I also served 20 years in the United States Marine Corps and retired just last August. Memorial Day is a holiday I don’t take for granted. I’ve lost many friends and fellow Marines over the years and will celebrate their service and the ultimate sacrifice they made during this event. Hundreds of American flags will be flying on the shoreline to honor those that have gone before us in service to our nation.
Unfortunately, opportunities for pro skiers to compete in cash-prize events have become fewer over the years. Why is it important to give pros a chance to earn some cash?
George: It’s important because it’s the right thing to do. The days of “Hot Summer Nights” and big corporate sponsorship and national broadcasts are behind us. It’s now up to the “little guys”, which are various ski clubs across the country like WaterSki Atlanta, to step up to the plate and take their passion for the sport to the next level.
Dana Reed has done just that with the Malibu Open in Milwaukee. The Sac-Town Gold Rush has taken off on the west coast, and Tommy Harrington and Jeff Gilbert are taking the same big steps on the east coast up at Little Mountain Ski Club in N.C. Pro skiing is even returning to Lake Eola in downtown Orlando later this summer. I think and hope that these small steps will eventually lead to something big again for professional water skiing.
In addition to the pros, you’ve included a pretty stacked field of MM skiers as well as amateurs, thus the pro am part of the title. What was the idea behind including them?
George: I included the MM division in the event because the Big Dawg series is something that I personally think has brought interest in competition back into water skiing.
And amateurs have a lot in common with Big Dawg skiers. Maybe not in buoy counts, but off the water they share the stress of having a regular job, family, busy kids, they are similar in age, and they both have to endure the never-ending challenge of getting enough quality water time.

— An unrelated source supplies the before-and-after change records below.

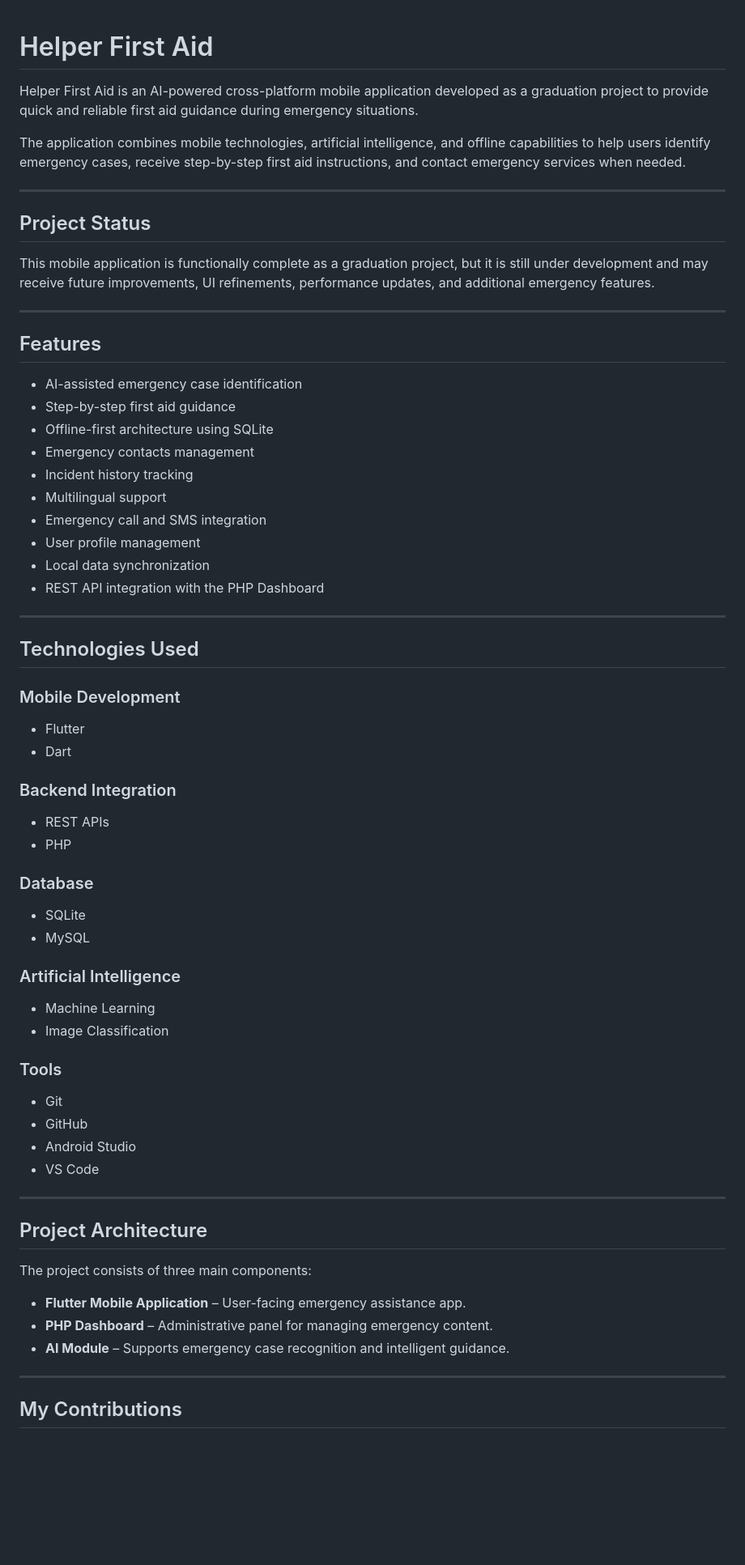
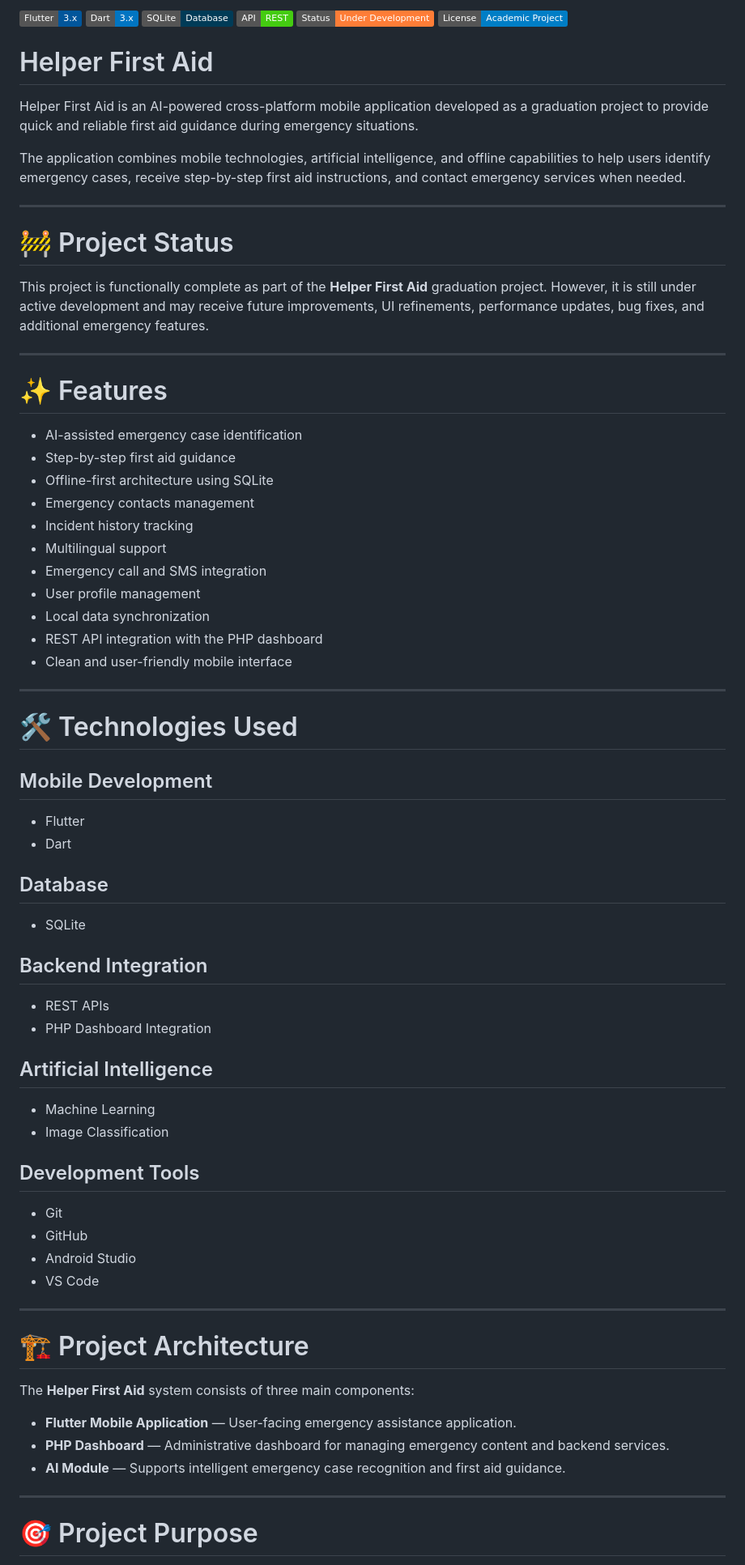
Before and after one commit to UIT4/Helper-First-Aid, a Markdown page: README.md, the part around one of its changes. Shown at 81% size. Rendered like a GitHub page; badges without logos; blank space fills up the shorter version.

Commit message:
Revise README for project status and features
Updated project details, features, and installation instructions in README.md.

```diff
--- a/README.md
+++ b/README.md
@@ -1,3 +1,10 @@
+![Flutter](https://img.shields.io/badge/Flutter-3.x-02569B?logo=flutter)
+![Dart](https://img.shields.io/badge/Dart-3.x-0175C2?logo=dart)
+![SQLite](https://img.shields.io/badge/SQLite-Database-003B57?logo=sqlite)
+![REST API](https://img.shields.io/badge/API-REST-success)
+![Status](https://img.shields.io/badge/Status-Under_Development-orange)
+![License](https://img.shields.io/badge/License-Academic_Project-blue)
+
 # Helper First Aid
 
 Helper First Aid is an AI-powered cross-platform mobile application developed as a graduation project to provide quick and reliable first aid guidance during emergency situations.
@@ -6,13 +13,13 @@ The application combines mobile technologies, artificial intelligence, and offli
 
 ---
 
-## Project Status
+# 🚧 Project Status
 
-This mobile application is functionally complete as a graduation project, but it is still under development and may receive future improvements, UI refinements, performance updates, and additional emergency features.
+This project is functionally complete as part of the **Helper First Aid** graduation project. However, it is still under active development and may receive future improvements, UI refinements, performance updates, bug fixes, and additional emergency features.
 
 ---
 
-## Features
+# ✨ Features
 
 * AI-assisted emergency case identification
 * Step-by-step first aid guidance
@@ -23,33 +30,33 @@ This mobile application is functionally complete as a graduation project, but it
 * Emergency call and SMS integration
 * User profile management
 * Local data synchronization
-* REST API integration with the PHP Dashboard
+* REST API integration with the PHP dashboard
+* Clean and user-friendly mobile interface
 
 ---
 
-## Technologies Used
+# 🛠 Technologies Used
 
-### Mobile Development
+## Mobile Development
 
 * Flutter
 * Dart
 
-### Backend Integration
+## Database
+
+* SQLite
+
+## Backend Integration
 
 * REST APIs
-* PHP
+* PHP Dashboard Integration
 
-### Database
-
-* SQLite
-* MySQL
-
-### Artificial Intelligence
+## Artificial Intelligence
 
 * Machine Learning
 * Image Classification
 
-### Tools
+## Development Tools
 
 * Git
 * GitHub
@@ -58,15 +65,15 @@ This mobile application is functionally complete as a graduation project, but it
 
 ---
 
-## Project Architecture
+# 🏗 Project Architecture
 
-The project consists of three main components:
+The **Helper First Aid** system consists of three main components:
 
-* **Flutter Mobile Application** – User-facing emergency assistance app.
-* **PHP Dashboard** – Administrative panel for managing emergency content.
-* **AI Module** – Supports emergency case recognition and intelligent guidance.
+* **Flutter Mobile Application** — User-facing emergency assistance application.
+* **PHP Dashboard** — Administrative dashboard for managing emergency content and backend services.
+* **AI Module** — Supports intelligent emergency case recognition and first aid guidance.
 
 ---
 
-## My Contributions
+# 🎯 Project Purpose
 
```
Also changed, not shown: other parts of README.md (+28 -29 lines).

We’ve heard that the format is going to be a little different, can you explain it?
George: The Open and Masters Men skiers will ski two preliminary rounds and the highest scores from either round will advance to the finals. The skier with the highest score in each division during the finals wins a cash prize.
The amateur competitors will be handicapped and skiing against their 12-month AWSA average. They will ski two preliminary rounds on Sunday and the top-10 amateurs with the highest number of buoys over their “average” (or closest to their average) will advance to the Memorial Day finals to ski with the pros and the Big Dawgs that advance.
A big part of making an event like this a success is getting sponsors. How has that gone so far?
George: Getting sponsors initially was surprisingly easy, but I made sure I wasn’t asking for the world because I knew most budgets for 2012 events were already spent.
All of the ski manufacturers agreed to support the Atlanta Pro Am right away and GOODE jumped on the opportunity to be the title sponsor the first day they heard about the event, which I’m extremely grateful for.
The boat manufacturers were also excited about getting involved in the event. Malibu, MasterCraft, and Nautique will each pull one round on Memorial Day. Eagle Sports went above and beyond to sponsor the event and will be providing the skier bib for the finals also.
Victory Brewing is our only “out-of-the-industry” sponsor and they have been nothing but gracious to us and they fit into the GOODE Atlanta Pro Am perfectly. Their brand is a great theme for a competition where everyone is striving for victory and I’m sure everyone will be quite thirsty and looking for one to drink after the skiing is over.